Hope it helps.

Brian

lou's picture

Just a note, I'd advise you to carefully phrase your "it's detrimental to talk this way about me to your co-workers" comment. I'd probably say something more along the lines of "You have the chance to step up in the near future to a technical lead position and on from there. Bu you'll need to show that you can operate in a hierarchy. When you make comments like this about your management it directly affects your chances of moving into these postitions."

In other words. Here's your carrot. I'm looking for you to get that carrot. But if you don't move forward the carrot keeps moving further away.

Mark's picture

To those of you who are responding, thank you and well done. Great thoughts from all.

1. First of all, remember the two part rule about managing:

a. You don't have to have all the answers.
b. You CERTAINLY don't have to have all the answers right NOW.

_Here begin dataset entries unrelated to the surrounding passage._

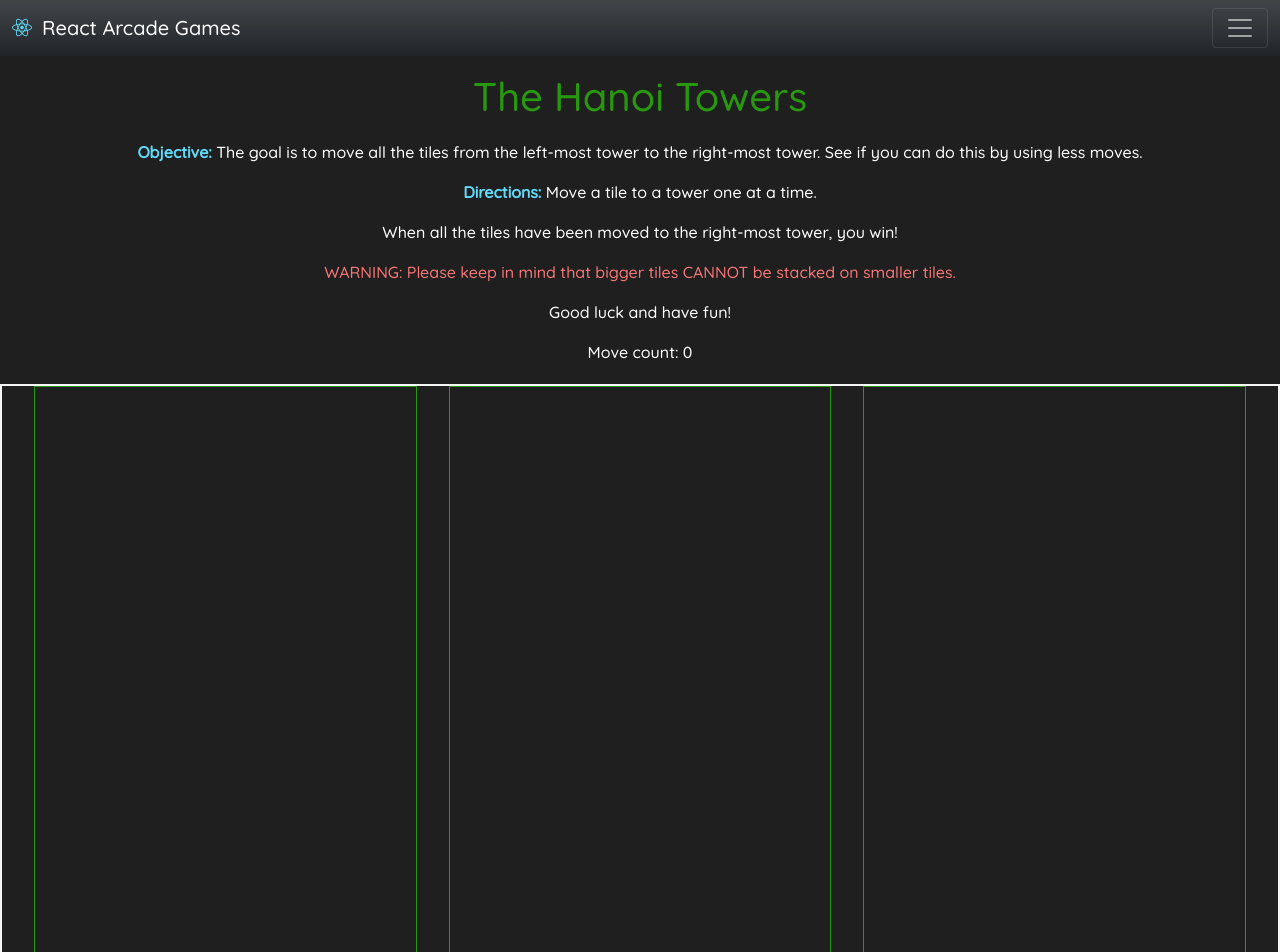
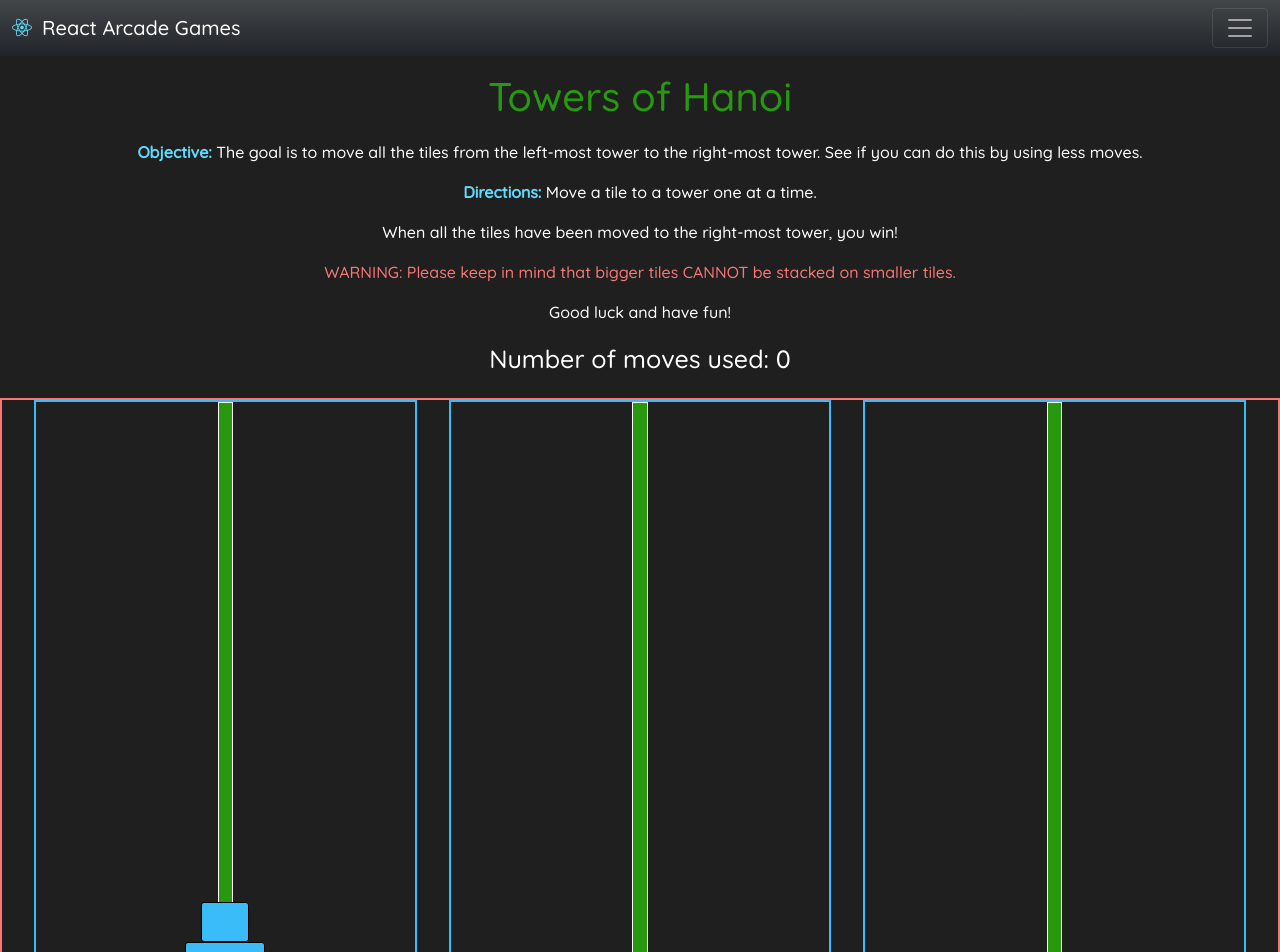
Before and after one commit to vm0303/React-Arcade, a React (Create React App) app in the folder arcade-games/: page /hanoi in a window 1280 px wide. Shown: the top 952 px of the page. Built offline with nearby package versions, Linux system fonts and the light colour scheme.

Commit message:
More changes

```diff
--- a/arcade-games/package.json
+++ b/arcade-games/package.json
@@ -7,6 +7,7 @@
     "@testing-library/react": "^13.4.0",
     "@testing-library/user-event": "^13.5.0",
     "react": "^18.2.0",
+    "react-dnd-image-puzzle": "^0.2.1",
     "react-dom": "^18.2.0",
     "react-router-dom": "^6.4.2",
     "react-scripts": "5.0.1",
--- /dev/null
+++ b/arcade-games/src/components/Drag_Drop_Puzzle/DragPuzzle.jsx
@@ -0,0 +1,9 @@
+import React from "react";
+
+import "./puzzle.css"
+
+function DragPuzzle()
+{
+
+}
+export default DragPuzzle;
--- a/arcade-games/src/components/Footer/footer.css
+++ b/arcade-games/src/components/Footer/footer.css
@@ -10,13 +10,14 @@ footer
 
 .footer-text
 {
-    background-color: #272727;
+    background-color: #2b2b2e;
     color: #ffffff;
     padding: 20px 15px 15px;
     margin-top: 30px;
 
 }
 
-.footer-copyright p{
-    margin-bottom: 0px;
+.footer-copyright p
+{
+    margin-bottom: 0;
 }
--- a/arcade-games/src/components/Homepage/Home.jsx
+++ b/arcade-games/src/components/Homepage/Home.jsx
@@ -6,14 +6,13 @@ const Home = () => (
     <div className="home">
         <h1 className="title">Welcome to the React Arcade!</h1>
         <div className="home-text">
-        <p>The arcade that's dedicated towards the iconic problems seen in Computer Science industry</p>
         <img
             src={aGif}
             alt="Arcade gif"
             title="A picture of a boy playing in an arcade"/>
             <div className="description">
-                    <p> This website features interesting puzzles that you usually see in Computer Science industry</p>
-                    <p> Check out the Navbar on top of the homepage to try and solve these puzzles on your own!</p>
+                    <p> This website features interesting puzzles that you usually see in the Computer Science industry</p>
+                    <p> Check out the Navbar on top of the page to try and solve these puzzles on your own!</p>
                     <p> Good luck and have fun!</p>
             </div>
         </div>
--- a/arcade-games/src/components/Navbar/nav.jsx
+++ b/arcade-games/src/components/Navbar/nav.jsx
@@ -1,17 +1,13 @@
 import React from "react";
-import {
+import
+{
     Routes,
-    Route,
-    Link
+    Route
 } from "react-router-dom";
 import Home from "../Homepage/Home";
 import Hanoi from "../toh/Hanoi";
-import Puzzle from "../Sliding_Puzzle/Puzzle"
-import "./nav.css"
-
-
-
-
+import DragPuzzle from "../Drag_Drop_Puzzle/DragPuzzle";
+import "./nav.css";
 
 function NavBar()
 {
@@ -31,10 +27,10 @@ function NavBar()
                     <div className="collapse navbar-collapse" id="navbarNav">
                         <ul className="navbar-nav">
                             <li className="nav-item">
-                                <a href="/hanoi"  className="nav-link" >Hanoi Tower</a>
+                                <a href="/hanoi"  className="nav-link" >Towers of Hanoi</a>
                             </li>
                             <li className="nav-item">
-                                <a href="/slidingPuzzle" className="nav-link">Sliding Puzzle</a>
+                                <a href="/drag-and-dropPuzzle" className="nav-link">Drag And Drop Puzzle</a>
                             </li>
                         </ul>
                     </div>
@@ -45,7 +41,7 @@ function NavBar()
             <Routes>
                 <Route path="/" element={<Home/>}/>
                 <Route path="/hanoi" element={<Hanoi/>}/>
-                <Route path="/sliding" element={<Puzzle/>}/>
+                <Route path="/drag-and-dropPuzzle" element={<DragPuzzle/>}/>
             </Routes>
 
 
--- a/arcade-games/src/components/Sliding_Puzzle/Puzzle.jsx
+++ /dev/null
@@ -1,12 +0,0 @@
-import "./puzzle.css"
-function Puzzle()
-{
-    return(
-        <>
-            <div className="puzzle">
-
-            </div>
-        </>
-    )
-}
-export default Puzzle;
--- a/arcade-games/src/components/toh/Hanoi.jsx
+++ b/arcade-games/src/components/toh/Hanoi.jsx
@@ -17,26 +17,27 @@ const Hanoi =() =>
                 id: "T2",
                 column: 1,
                 row: 2,
-                width: 6
+                width: 5
             },
             {
                 id: "T3",
                 column: 1,
                 row: 3,
-                width: 9
-            },
+                width: 7
+            }/*,
             {
                 id: "T4",
                 column: 1,
                 row: 4,
-                width: 12
+                width: 9
             },
             {
                 id: "T5",
                 column: 1,
                 row: 5,
-                width: 15
-            }
+                width: 11
+            }*/
+
         ]);
         const drag = (evaluate) =>
         {
@@ -88,7 +89,7 @@ const Hanoi =() =>
         const winner =tiles.every((tile)=> tile.column === 3);
     return (
             <div className="hanoi">
-                <h1 className="hanoi-title">The Hanoi Towers</h1>
+                <h1 className="hanoi-title">Towers of Hanoi</h1>
                 <div className="directions">
                     <p>
                         <span className="text-title">Objective:</span> The goal is to move all the tiles from the left-most tower to the right-most tower.
@@ -112,8 +113,8 @@ const Hanoi =() =>
                         Good luck and have fun!
                     </p>
 
-                    <p>
-                    Move count: {moves}
+                    <p className="numberOfMoves">
+                   Number of moves used: {moves}
                     </p>
                 </div>
                 <div className="hanoi-content">
@@ -124,7 +125,7 @@ const Hanoi =() =>
                          onDragOver={(evaluate)=> evaluate.preventDefault()}
                          onDrop={dropManager}>
 
-                        <div className="tower-hilt"/>
+                        <div className="tower-rod"/>
 
                         {col1T.sort((i,j)=>i.width-j.width)
                             .map((tile, index)=>
@@ -152,7 +153,7 @@ const Hanoi =() =>
                         onDragOver={(evaluate) => evaluate.preventDefault()}
                         onDrop={dropManager}
                     >
-                        <div className="tower-hilt"/>
+                        <div className="tower-rod"/>
                         {col2T
                             .sort((i, j) => i.width - j.width)
                             .map((tile, index) => {
@@ -165,7 +166,7 @@ const Hanoi =() =>
                                 return (
                                     <div
                                         {...tile}
-                                        className="tile"
+                                        className="tower-tile"
                                         draggable
                                         key={`column-2-${tile.id}`}
                                         onDragOver={(evaluate) => evaluate.preventDefault()}
@@ -181,7 +182,7 @@ const Hanoi =() =>
                         onDragOver={(evaluate) => evaluate.preventDefault()}
                         onDrop={dropManager}
                     >
-                        <div className="tower-hilt"/>
+                        <div className="tower-rod"/>
                         {col3T
                             .sort((i, j) => i.width - j.width)
                             .map((tile, index) => {
@@ -194,7 +195,7 @@ const Hanoi =() =>
                                 return (
                                     <div
                                         {...tile}
-                                        className="tile"
+                                        className="tower-tile"
                                         draggable
                                         key={`column-3-${tile.id}`}
                                         onDragOver={(evaluate) => evaluate.preventDefault()}
@@ -206,19 +207,15 @@ const Hanoi =() =>
                     </div>
                     </div>
                 {winner && (
-                    <div className="win-message">
+                    <div className="winnerMessage">
                         Congratulations! You Win!
-                        <div className="win-subtitle">
-                            You solved the puzzle with just <span className="win-number">{moves}</span>{" "}
+                        <div className="winnerSubtitle">
+                            You solved the puzzle with just <span className="winnerNumber">{moves}</span>{" "}
                             moves!
                         </div>
                     </div>
                 )}
                     </div>
-
-
-
-
 
     )
 
--- a/arcade-games/src/components/toh/hanoi.css
+++ b/arcade-games/src/components/toh/hanoi.css
@@ -1,4 +1,3 @@
-
 .hanoi-title
 {
     color: #28990f;
@@ -10,7 +9,6 @@
 {
     color: white;
     text-align: center;
-
     margin: 20px;
 }
 .text-title
@@ -24,7 +22,7 @@
 }
 .hanoi-content
 {
-    border: 2px solid #f6f6f6;
+    border: 2px solid #f87676;
     display: inline-flex;
     font-family: sans-serif;
     justify-content: space-evenly;
@@ -34,8 +32,58 @@
 .col-cont
 {
     align-items: flex-end;
-    border: 1px solid #28980f;
+    border: 2px solid #39bdf9;
     height: 80vh;
     position: relative;
     width: 30%;
 }
+.tower-rod
+{
+    background-color: #28980f;
+    width: 4%;
+    height: 100%;
+    border: 1px solid #ffffff;
+    position: absolute;
+    left: 48%;
+    z-index: -1;
+}
+.tower-tile
+{
+    background-color: #39bcf7;
+    border: 1px solid black;
+    border-radius: 3px;
+    height: 40px;
+    margin: auto;
+    z-index: 10;
+}
+.winnerMessage
+{
+    background-color: #28990f;
+    border-radius: 10px;
+    color: whitesmoke;
+    font-size: 25px;
+    font-weight: 700;
+    left: 50%;
+    position: absolute;
+    text-align: center;
+    text-shadow: 1px 1px #000;
+    top: 40%;
+    transform: translate(-50%, 200%);
+    width: 40%;
+    z-index: 20;
+}
+
+.winnerSubtitle {
+    font-size: 20px;
+    font-weight: 500;
+    margin: 10px 0;
+}
+
+.winnerNumber
+{
+    color: #f87676;
+}
+.numberOfMoves
+{
+    font-size: 25px;
+}
```
Also changed, not shown: arcade-games/src/components/Drag_Drop_Puzzle/puzzle.css (added), 1 other file (tests, documents, lock files or other folders).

And, you really ARE the boss. You don't need to remind anyone - least of all High D's... they KNOW who the bosses are. You don't need to be forceful when you turn a request into a demand. And you don't need to communicate a demand in a demanding way.

I might have said, in true "I have no desire to be in conflict with you because you are not my peer" style: "Hey, it's new, I understand. I'd like you to be there. Please respond to the mail and pick a time. Thanks." All with a smile.

2. Don't say anything about the stupid comment. It was stupid, and at times, you do stupid stuff and I do stupid stuff. Just let it go, but remember it. I probably wouldn't ever mention it, but more instances would cause me to accelerate feedback and consequences. And the feedback wouldn't be about him talking about you... it would be about him talking negatively about ANYONE on the team, behind their back. If he seemed not to get it, I'd use the cowardly... that will get a High D's attention, and if he isn't to be saved, it will be as if you handed him a shovel so that he can dig a hole. If he can be saved, he'll adjust. (And most do.).

Mark